At the World Summit on the Information Society organised by the UN, 170 countries found common ground on the notion that the Internet is good and poverty is not so good, and that acces to the Internet may make for less of the latter:
- The declaration of principles and action plan adopted at the summit set ambitious goals to ensure that more than half of the world has access to some form of electronic media by 2015.
But a question mark remains over the degree of genuine political support to use technology as a tool to improve life for billions of people.
….And exactly how to bring these digital resources within the reach of the 90% of the Earth’s population currently offline proved too much for the summit.
Hard decisions such as how to bankroll technology projects in developing countries and who should be in charge of the net were deferred for two years.
….”The choice should not be between Pentiums or penicillin,” said the Rwandan Minister for Energy and Telecommunications, Sam Nkusi.
“We want to reap the benefits of the internet and join the rest of the world. That is when we can truly be an information society, otherwise the digital divide will widen,” he told the BBC.
“We could probably do more, yes,” admitted the Swedish Minister for Development and Cooperation, Carin Jamtin.
“But how much and to what extent, I can’t say,” she added, neatly summarising one of the key issues left unresolved at the summit. [BBC]
This is both poignant and laughably telling.
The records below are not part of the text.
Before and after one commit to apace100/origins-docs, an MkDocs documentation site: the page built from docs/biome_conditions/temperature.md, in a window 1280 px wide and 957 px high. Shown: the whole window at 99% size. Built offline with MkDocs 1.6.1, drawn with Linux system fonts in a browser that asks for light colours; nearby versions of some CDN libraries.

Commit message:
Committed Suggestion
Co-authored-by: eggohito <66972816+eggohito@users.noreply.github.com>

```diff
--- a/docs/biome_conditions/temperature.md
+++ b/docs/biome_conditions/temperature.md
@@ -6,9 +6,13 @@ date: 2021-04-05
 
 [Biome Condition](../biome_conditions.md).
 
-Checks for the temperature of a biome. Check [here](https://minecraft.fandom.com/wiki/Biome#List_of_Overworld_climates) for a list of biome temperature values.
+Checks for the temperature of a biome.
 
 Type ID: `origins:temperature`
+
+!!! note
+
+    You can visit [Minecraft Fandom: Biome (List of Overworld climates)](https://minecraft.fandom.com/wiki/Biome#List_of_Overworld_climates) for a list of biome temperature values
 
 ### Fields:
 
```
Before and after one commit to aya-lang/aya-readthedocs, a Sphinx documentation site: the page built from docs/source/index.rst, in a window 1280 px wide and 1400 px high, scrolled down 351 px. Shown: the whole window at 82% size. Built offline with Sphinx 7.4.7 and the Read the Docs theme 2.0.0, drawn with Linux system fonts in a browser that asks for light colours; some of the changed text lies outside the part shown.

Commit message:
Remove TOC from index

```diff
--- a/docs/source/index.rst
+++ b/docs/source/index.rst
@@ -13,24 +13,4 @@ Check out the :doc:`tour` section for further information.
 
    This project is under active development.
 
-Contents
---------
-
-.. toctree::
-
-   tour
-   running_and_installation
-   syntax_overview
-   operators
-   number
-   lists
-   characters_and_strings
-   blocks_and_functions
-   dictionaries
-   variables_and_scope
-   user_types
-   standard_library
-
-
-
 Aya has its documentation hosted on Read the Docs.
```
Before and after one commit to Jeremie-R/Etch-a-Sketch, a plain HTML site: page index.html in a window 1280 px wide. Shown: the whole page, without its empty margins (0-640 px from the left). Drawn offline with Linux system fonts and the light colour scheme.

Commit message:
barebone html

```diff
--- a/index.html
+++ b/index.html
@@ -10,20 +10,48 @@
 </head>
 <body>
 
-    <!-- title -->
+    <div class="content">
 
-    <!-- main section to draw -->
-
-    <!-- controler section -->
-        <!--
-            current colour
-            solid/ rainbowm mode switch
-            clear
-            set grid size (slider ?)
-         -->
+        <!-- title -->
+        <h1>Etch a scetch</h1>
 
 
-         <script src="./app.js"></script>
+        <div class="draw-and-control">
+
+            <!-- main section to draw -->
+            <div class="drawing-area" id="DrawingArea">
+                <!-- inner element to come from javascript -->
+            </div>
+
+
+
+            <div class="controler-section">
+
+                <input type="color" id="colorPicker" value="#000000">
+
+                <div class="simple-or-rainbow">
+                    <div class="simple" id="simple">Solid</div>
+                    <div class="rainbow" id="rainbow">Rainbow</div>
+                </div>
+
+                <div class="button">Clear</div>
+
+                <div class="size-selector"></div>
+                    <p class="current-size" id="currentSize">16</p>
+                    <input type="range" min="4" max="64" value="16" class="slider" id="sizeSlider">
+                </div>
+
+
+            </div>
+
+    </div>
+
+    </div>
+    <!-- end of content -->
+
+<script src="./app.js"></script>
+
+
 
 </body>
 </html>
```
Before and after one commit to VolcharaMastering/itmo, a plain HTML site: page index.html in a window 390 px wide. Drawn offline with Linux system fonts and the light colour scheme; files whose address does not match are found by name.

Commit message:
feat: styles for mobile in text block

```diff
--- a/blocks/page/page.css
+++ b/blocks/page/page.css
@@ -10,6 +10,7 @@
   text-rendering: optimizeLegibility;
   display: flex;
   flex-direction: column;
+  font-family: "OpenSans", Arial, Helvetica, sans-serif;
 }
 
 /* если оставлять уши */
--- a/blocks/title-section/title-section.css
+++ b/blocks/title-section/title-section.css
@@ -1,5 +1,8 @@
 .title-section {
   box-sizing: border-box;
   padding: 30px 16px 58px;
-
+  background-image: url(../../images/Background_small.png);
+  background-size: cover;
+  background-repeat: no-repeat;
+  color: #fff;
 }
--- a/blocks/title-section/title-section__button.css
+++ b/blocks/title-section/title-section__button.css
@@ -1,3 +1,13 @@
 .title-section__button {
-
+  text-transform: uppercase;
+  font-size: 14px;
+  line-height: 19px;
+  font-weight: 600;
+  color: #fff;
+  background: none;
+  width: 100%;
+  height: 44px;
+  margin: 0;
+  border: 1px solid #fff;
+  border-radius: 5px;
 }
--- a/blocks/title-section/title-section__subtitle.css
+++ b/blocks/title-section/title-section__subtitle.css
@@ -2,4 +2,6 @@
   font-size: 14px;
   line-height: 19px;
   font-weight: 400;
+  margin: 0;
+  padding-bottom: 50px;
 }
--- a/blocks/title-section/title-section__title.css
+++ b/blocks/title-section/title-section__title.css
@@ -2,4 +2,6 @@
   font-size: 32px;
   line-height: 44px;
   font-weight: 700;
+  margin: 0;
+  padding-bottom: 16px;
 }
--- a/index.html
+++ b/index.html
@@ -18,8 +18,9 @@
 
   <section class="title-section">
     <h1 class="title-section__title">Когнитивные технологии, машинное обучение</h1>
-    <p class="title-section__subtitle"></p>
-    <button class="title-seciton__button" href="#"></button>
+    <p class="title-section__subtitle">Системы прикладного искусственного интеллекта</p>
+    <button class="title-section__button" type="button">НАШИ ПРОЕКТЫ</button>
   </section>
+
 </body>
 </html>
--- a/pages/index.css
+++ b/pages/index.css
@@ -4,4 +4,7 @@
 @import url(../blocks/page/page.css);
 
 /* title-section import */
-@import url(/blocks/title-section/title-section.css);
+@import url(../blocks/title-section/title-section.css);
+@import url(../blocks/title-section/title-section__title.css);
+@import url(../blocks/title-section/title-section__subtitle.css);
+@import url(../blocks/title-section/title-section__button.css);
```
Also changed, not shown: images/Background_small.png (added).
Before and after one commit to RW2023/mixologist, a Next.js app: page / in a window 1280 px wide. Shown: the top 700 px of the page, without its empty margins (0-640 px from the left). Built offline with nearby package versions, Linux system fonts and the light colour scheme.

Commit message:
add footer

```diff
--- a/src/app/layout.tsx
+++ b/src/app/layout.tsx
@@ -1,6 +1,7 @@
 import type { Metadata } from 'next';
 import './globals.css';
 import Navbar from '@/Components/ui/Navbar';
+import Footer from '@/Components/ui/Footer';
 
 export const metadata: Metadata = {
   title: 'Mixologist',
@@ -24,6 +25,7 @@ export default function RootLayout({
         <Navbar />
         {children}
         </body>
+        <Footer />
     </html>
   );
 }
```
I have the sense that the developed world would like to help out, but that until there is a sense that the “help” will yield some tangible return it wil be only marginally forthcoming. 90% of the world does not have Internet access – think how our traffic could go up if we got some of those people online.Powered by Sidelines